Liz and I get through CP1 and head for McDonalds (I didn’t even know it was there!), hoping to get a hot drink .. we’re soaked through and freezing by now. No luck. The 24h Maccas is only open for drive-in customers and will only serve people in CARS. Not even if you’re freezing, wet and have just run 98km. We get rescued by a lovely chap who drives in and buys us both a hot drink. Bless! xx
Liz heads off with her coffee as she’s got her car parked about 20km away, and she’ll stop there for a sleep. Buzz arrives a few minutes later, swaps my two pairs of wet gloves for a dry set, gives me a hug and sends me on my way. Hot tea coming through!

A much needed hot tea

The next leg to CP2 is awful. I’m getting colder, wetter and slower, and the sleep monster has started his shift early. Once I’m in the bush, I’m bouncing off trees, walking with my eyes shut and suddenly desperate for a sleep. I can’t stop as I know I’ll freeze, so I just keep going. The bush is pretty sparse, so when I see anything big enough to sit on, or lean against, I do so, count to 20, then get going again. Oh, and check for spiders first.

Sunrise at last!

Its taken forever to get to CP2 – 11.5h, longer than my entire first lap! My crew are worried. I’ve been in contact so they know I’m ok, and are waiting for me at Lennox Gardens with a camp bed, dry clothes and hot food. I’m so grateful to see them! Quick refuel, they tuck me in and I’m out like a light for 60 minutes.

Coming into CP2 and FREEZING
Time for 40 winks .. I’m under there somewhere.

I’M UP! OK, recharged and ready to go! The sun is out at last, I’m fed and dry with fresh shoes and socks, then Buzz waves me off.  It’s the boring flat loop around the lake, but it’s slow and steady. The 920XT is dead and I’m on the 310XT now, but the readings are all wonky and taking it out of retirement was not the best idea.

Me and Tiggs on the run

The next bit is a bit fuzzy and I can’t remember who I did or didn’t see (not hallucinating yet) but I do know it was a bit of an effort to get back to Stromlo (150km done!) and things are starting to hurt. Both my Achilles are swollen and sore, I have another mystery sore lump on the top of my right foot and I’m completely wet and frozen again. Buzz makes me stand under the hot shower for 10 minutes as he updates me. Several runners were pulled off the course the night before with hypothermia, and it looks like the weather will get worse before it gets better. I’m cold and grumpy and not receiving this news very well. I change, eat, and see if the massage services by Michael Gillan would help. It’s nearly 2pm on Tuesday, and I faff around trying to get some sleep and work out what’s wrong with my Achilles. Laces are loosened on coach Andy’s advice, and hopefully that’ll sort out the pain and swelling on the top of my foot. Buzz and I decide I should head out just before it gets dark and cover as much ground as I can. I plan to do the full loop so it’s hi-vis vest and headlamp on, and out I go into the rain again.

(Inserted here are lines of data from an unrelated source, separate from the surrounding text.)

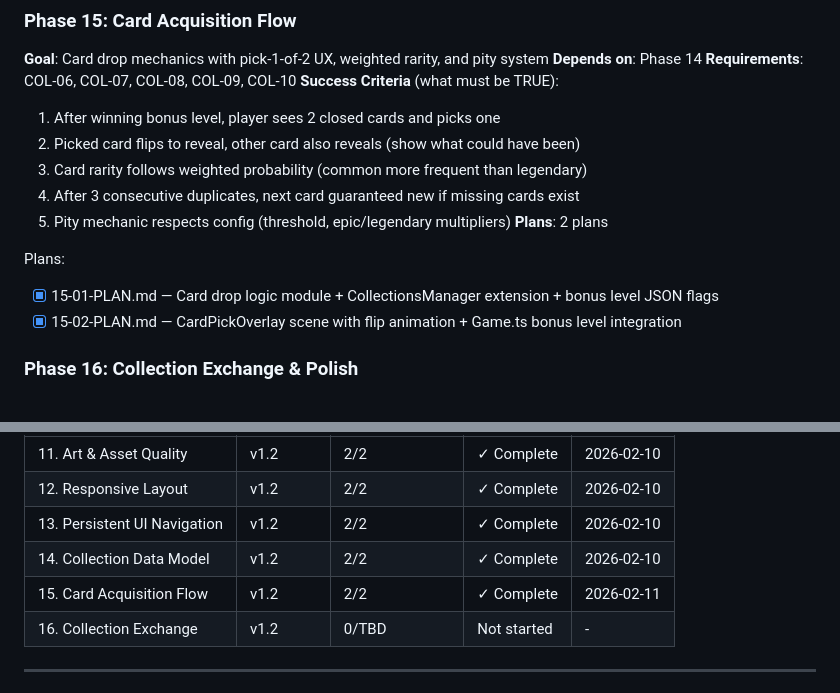
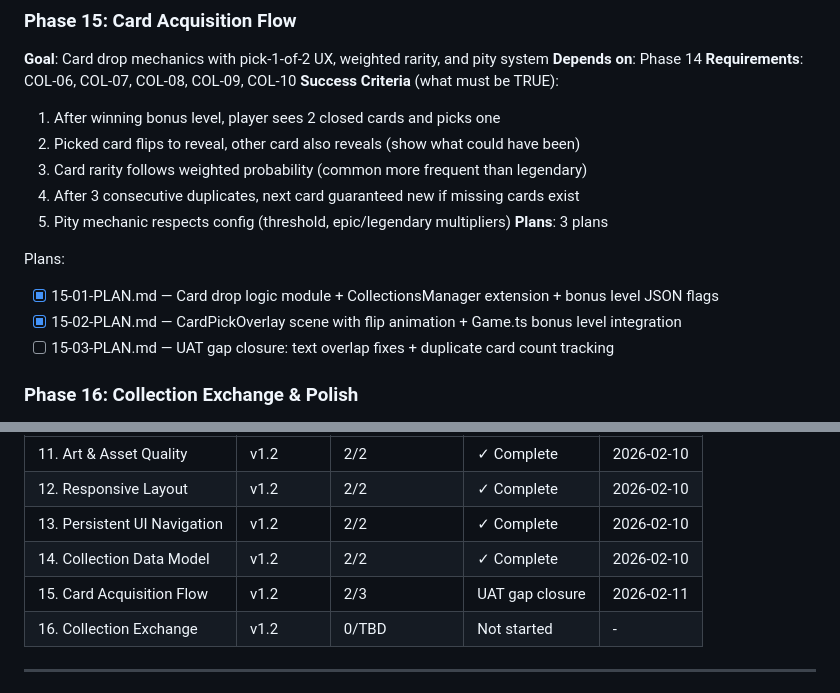
Before and after one commit to yualgit/klo-game-prototype, a Markdown page: .planning/ROADMAP.md, 2 parts joined by grey strips. GitHub-like rendering.

Commit message:
docs(15): create gap closure plan for UAT issues

```diff
--- a/.planning/ROADMAP.md
+++ b/.planning/ROADMAP.md
@@ -85,11 +85,12 @@ Plans:
   3. Card rarity follows weighted probability (common more frequent than legendary)
   4. After 3 consecutive duplicates, next card guaranteed new if missing cards exist
   5. Pity mechanic respects config (threshold, epic/legendary multipliers)
-**Plans**: 2 plans
+**Plans**: 3 plans
 
 Plans:
 - [x] 15-01-PLAN.md — Card drop logic module + CollectionsManager extension + bonus level JSON flags
 - [x] 15-02-PLAN.md — CardPickOverlay scene with flip animation + Game.ts bonus level integration
+- [ ] 15-03-PLAN.md — UAT gap closure: text overlap fixes + duplicate card count tracking
 
 ### Phase 16: Collection Exchange & Polish
 **Goal**: Exchange 6/6 collections for coupons with animation + notification dot
@@ -118,7 +119,7 @@ Phases execute in numeric order: 11 → 12 → 13 → 14 → 15 → 16
 | 12. Responsive Layout | v1.2 | 2/2 | ✓ Complete | 2026-02-10 |
 | 13. Persistent UI Navigation | v1.2 | 2/2 | ✓ Complete | 2026-02-10 |
 | 14. Collection Data Model | v1.2 | 2/2 | ✓ Complete | 2026-02-10 |
-| 15. Card Acquisition Flow | v1.2 | 2/2 | ✓ Complete | 2026-02-11 |
+| 15. Card Acquisition Flow | v1.2 | 2/3 | UAT gap closure | 2026-02-11 |
 | 16. Collection Exchange | v1.2 | 0/TBD | Not started | - |
 
 ---
```
Also changed, not shown: 1 other file.
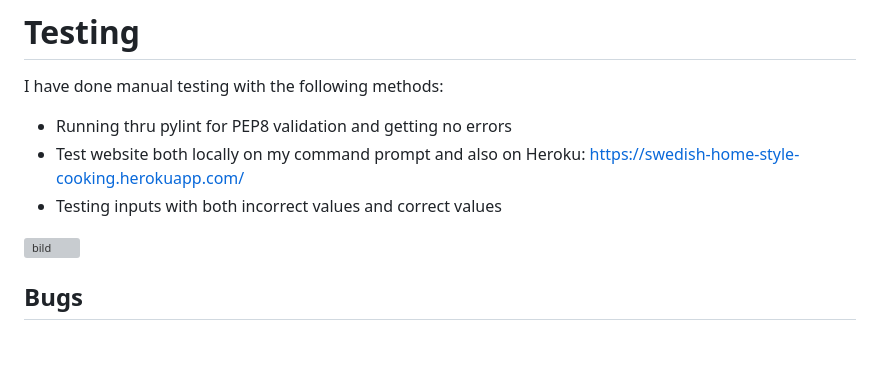
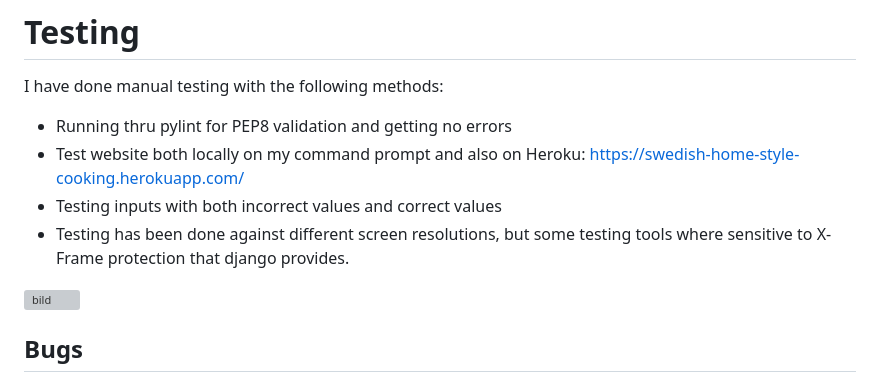
Before and after one commit to MFLind/Swedish_Home-Style_Cooking, a Markdown page: README.md, the part around the change. Drawn GitHub-style; blank space fills up the shorter version; grey boxes are pictures that could not be loaded.

```diff
--- a/README.md
+++ b/README.md
@@ -66,6 +66,7 @@ I have done manual testing with the following methods:
 - Running thru pylint for PEP8 validation and getting no errors
 - Test website both locally on my command prompt and also on Heroku: https://swedish-home-style-cooking.herokuapp.com/
 - Testing inputs with both incorrect values and correct values
+- Testing has been done against different screen resolutions, but some testing tools where sensitive to X-Frame protection that django provides.
 
 ![bild](https://user-images.githubusercontent.com/106115510/223101370-a5bfa3a6-94e3-4855-b9d0-2a8c999014fa.png)
 
```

Lap 3 – Tuesday 6pm, 150km done
It doesn’t seem to take long to get to CP1 again. With the exception of a near head-on collision with a large man-sized kangaroo on the trail, it’s pretty uneventful and the pain in my achilles is bearable. The rain got worse, and Buzz met me just after CP1 with a change of plans. I thought I’d try and get a quick 30mins kip and dry off before tackling section 2, but the weather had other plans. We end up sleeping fitfully in the car till daybreak – the rain was so heavy and it snowed at one point in the night .. Buzz took the executive decision to wait it out.

Ready to rock after a night in the car

SO. Wednesday 5am and back on the trail again. I was aiming for a 15h loop, and feeling good after some rest. The sun was out, I was keeping up a pace again and apart from my right ITB complaining a little (I guessed from trying to save my sore achilles) everything felt good.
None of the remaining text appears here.